The Pantheon Revisited

Photo by Jim Lane
As I pointed out originally, the Pantheon is notoriously difficult to photograph at street level. Add to that vehicular and pedestrian traffic and the task grows even harder. This is a composite of four photos stitched together as best as my meager photo editing skills will allow.
As the name of this blog suggests, it is as much about art now as about art "then." Back in March I did a lengthy discourse on the Pantheon "then" (03-24-13). This sequel is about the Pantheon now.

Photo by Jim Lane
Though in remarkably
good condition for its age,
the Pantheon's towering
Corinthian columns tend
to show its age.
June 18, 2013, was a hot day in Rome with temperatures approaching 90 degrees Fahrenheit (roughly 32 Celsius). Rome is a great place to visit on a hot day. The streets are narrow, providing shade, the fountains are plentiful if you're daring enough to indulge, and you need not apologize to yourself or anyone else for excessive consumption of gelato (wonderfully flavorful Italian ice cream). However, such a hot day is not ideal for a 67-year-old man to take a three-and-a-half-mile trek across the city behind a fleet-footed (though wondrously patient) guide less than half my age. But, if you want to "experience" Rome as opposed to merely "seeing" it, walking is the best way (perhaps the only way). Laden down with a video camera, a "still" camera, souvenirs, sunglasses, hat, and the obligatory water bottle, I felt like I was heading into combat rather than on a tourist jaunt.

Photo by Jim Lane
One of four huge, arched niches.

The Pantheon was the second stop, after the Trevi Fountain (more on that sometime in the future). In a city full of old buildings where nothing ever gets torn down, the Pantheon is not just old, it's ancient. Massive and ancient, those are the two first impressions upon approaching and entering the one time Roman temple, now called Santa Maria della Rotonda. The modest (for Rome, at least) plaza fronting the temple/church is known as Plaza della Rotonda. Like virtually every other self-respecting plaza in Rome, it sports it's own obelisk. I can't remember if this one is authentically Egyptian or just a two-thousand-year-old Roman copy. In any case the Italians ought to double the plaza's size, given the enormous mass and importance of this ancient Roman landmark.
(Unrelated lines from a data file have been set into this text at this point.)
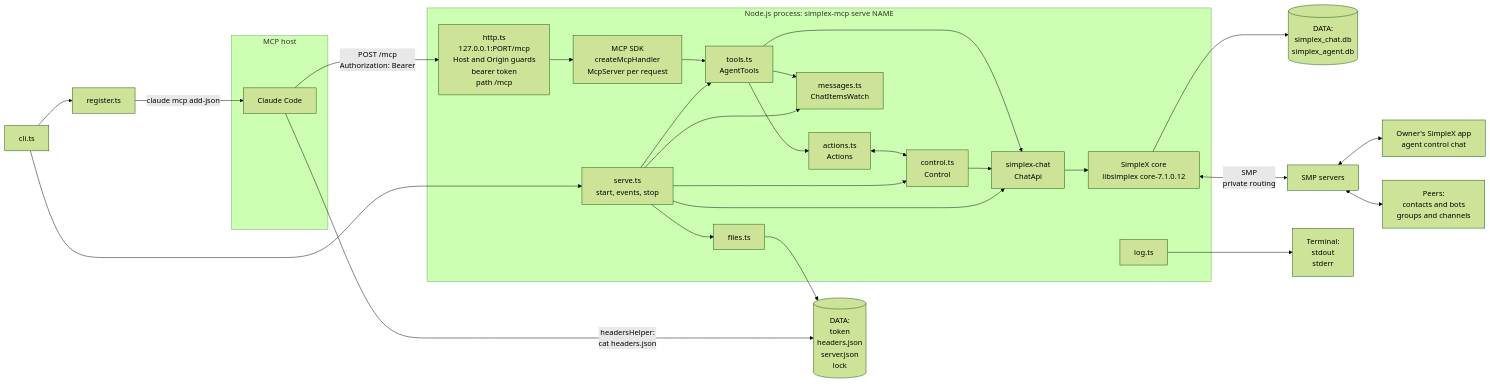
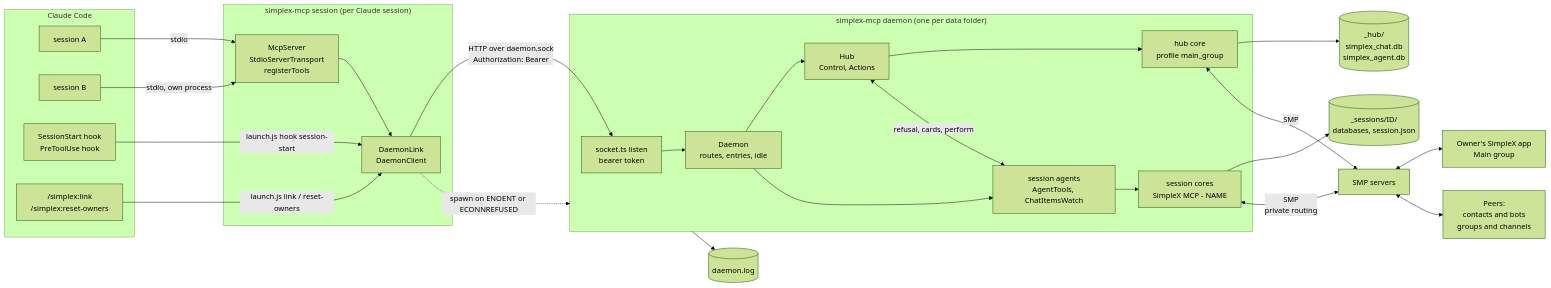
The diagram in packages/simplex-chat-mcp/spec/architecture.md (simplex-chat/simplex-chat), drawn with Mermaid (forest theme) before and after one commit. The commit also changed other lines of this file and 7 other files, not shown here.

Commit message:
mcp: document the plugin and the daemon

````diff
--- a/packages/simplex-chat-mcp/spec/architecture.md
+++ b/packages/simplex-chat-mcp/spec/architecture.md
@@ -26,42 +26,41 @@
 ```mermaid
 flowchart LR
-  subgraph host["MCP host"]
-    cc["Claude Code"]
+  subgraph cc["Claude Code"]
+    sa["session A"]
+    sb["session B"]
+    hk["SessionStart hook<br/>PreToolUse hook"]
+    sk["/simplex:link<br/>/simplex:reset-owners"]
   end
-  subgraph proc["Node.js process: simplex-mcp serve NAME"]
-    http["http.ts<br/>127.0.0.1:PORT/mcp<br/>Host and Origin guards<br/>bearer token<br/>path /mcp"]
-    sdk["MCP SDK<br/>createMcpHandler<br/>McpServer per request"]
-    tools["tools.ts<br/>AgentTools"]
-    actions["actions.ts<br/>Actions"]
-    control["control.ts<br/>Control"]
-    messages["messages.ts<br/>ChatItemsWatch"]
-    serve["serve.ts<br/>start, events, stop"]
-    files["files.ts"]
-    log["log.ts"]
-    lib["simplex-chat<br/>ChatApi"]
-    core["SimpleX core<br/>libsimplex core-7.1.0.12"]
+  subgraph pa["simplex-mcp session (per Claude session)"]
+    mcp["McpServer<br/>StdioServerTransport<br/>registerTools"]
+    link["DaemonLink<br/>DaemonClient"]
   end
-  cli["cli.ts"] --> serve
-  cli --> register["register.ts"]
-  register -->|"claude mcp add-json"| cc
-  cc -->|"headersHelper:<br/>cat headers.json"| data
-  cc -->|"POST /mcp<br/>Authorization: Bearer"| http
-  http --> sdk --> tools
-  tools --> actions
-  actions <--> control
-  tools --> messages
-  serve --> control
-  serve --> tools
-  serve --> messages
-  serve --> files
-  files --> data[("DATA:<br/>token<br/>headers.json<br/>server.json<br/>lock")]
-  tools --> lib
-  control --> lib
-  serve --> lib
-  lib --> core
-  core --> db[("DATA:<br/>simplex_chat.db<br/>simplex_agent.db")]
-  core <-->|"SMP<br/>private routing"| smp["SMP servers"]
-  smp <--> owner["Owner's SimpleX app<br/>agent control chat"]
+  subgraph pd["simplex-mcp daemon (one per data folder)"]
+    sock["socket.ts listen<br/>bearer token"]
+    dm["Daemon<br/>routes, entries, idle"]
+    hub["Hub<br/>Control, Actions"]
+    ag["session agents<br/>AgentTools, ChatItemsWatch"]
+    hcore["hub core<br/>profile main_group"]
+    score["session cores<br/>SimpleX MCP - NAME"]
+  end
+  sa -->|stdio| mcp
+  sb -->|stdio, own process| mcp
+  hk -->|"launch.js hook session-start"| link
+  sk -->|"launch.js link / reset-owners"| link
+  mcp --> link
+  link -->|"HTTP over daemon.sock<br/>Authorization: Bearer"| sock
+  link -.->|"spawn on ENOENT or ECONNREFUSED"| pd
+  sock --> dm
+  dm --> hub
+  dm --> ag
+  hub --> hcore
+  ag --> score
+  hub <-->|"refusal, cards, perform"| ag
+  hcore --> hdb[("_hub/<br/>simplex_chat.db<br/>simplex_agent.db")]
+  score --> sdb[("_sessions/ID/<br/>databases, session.json")]
+  hcore <-->|SMP| smp["SMP servers"]
+  score <-->|"SMP<br/>private routing"| smp
+  smp <--> owner["Owner's SimpleX app<br/>Main group"]
   smp <--> peers["Peers:<br/>contacts and bots<br/>groups and channels"]
-  log --> term["Terminal:<br/>stdout<br/>stderr"]
+  pd --> logf[("daemon.log")]
 ```
````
Photo by Jim Lane
The glare of the sun through the oculus in the darkened chamber makes for bad photography, but underscores the visual power of this predictable lighting device.
Inside, the one-time temple has been thinly disguised as a church. Because of this, the interior is more pristine than the rough-hewn exterior, having withstood the ravages of the centuries. Inside, the impression is merely "old"--one of classical beauty (if not restraint). I was surprised to find the Pantheon to be the final resting place of the painter, Raphael Sanszio. A couple Italian kings and a queen are also buried there. Despite the polyglot press of fellow tourists, ones eyes cannot help but drift upward to the famous concrete coffered dome with its equally famous oculus. On a bright, sunny day, as when I visited, this 33-foot "hole in the roof" casts an impressive natural spotlight within the otherwise relatively dark interior, moving about the circular chamber with the rotation of the earth. Visiting the Pantheon is somewhat the same as visiting the Sistine Chapel. Your mind struggles to absorb it all while your feet and legs cry out in agony. Then your guide steps in to mediate this conflict, leading her motley crew on to a date with Castel San Angelo clear over on the other side of the Tiber. Whew... Hey! Wait for me!

Photo by Jim Lane
The tempting, civilized way to see Rome, silhouetted against the jumbled,
touristy plaza crowding in on the ancient Roman landmark.

 Click here for the video version of this day.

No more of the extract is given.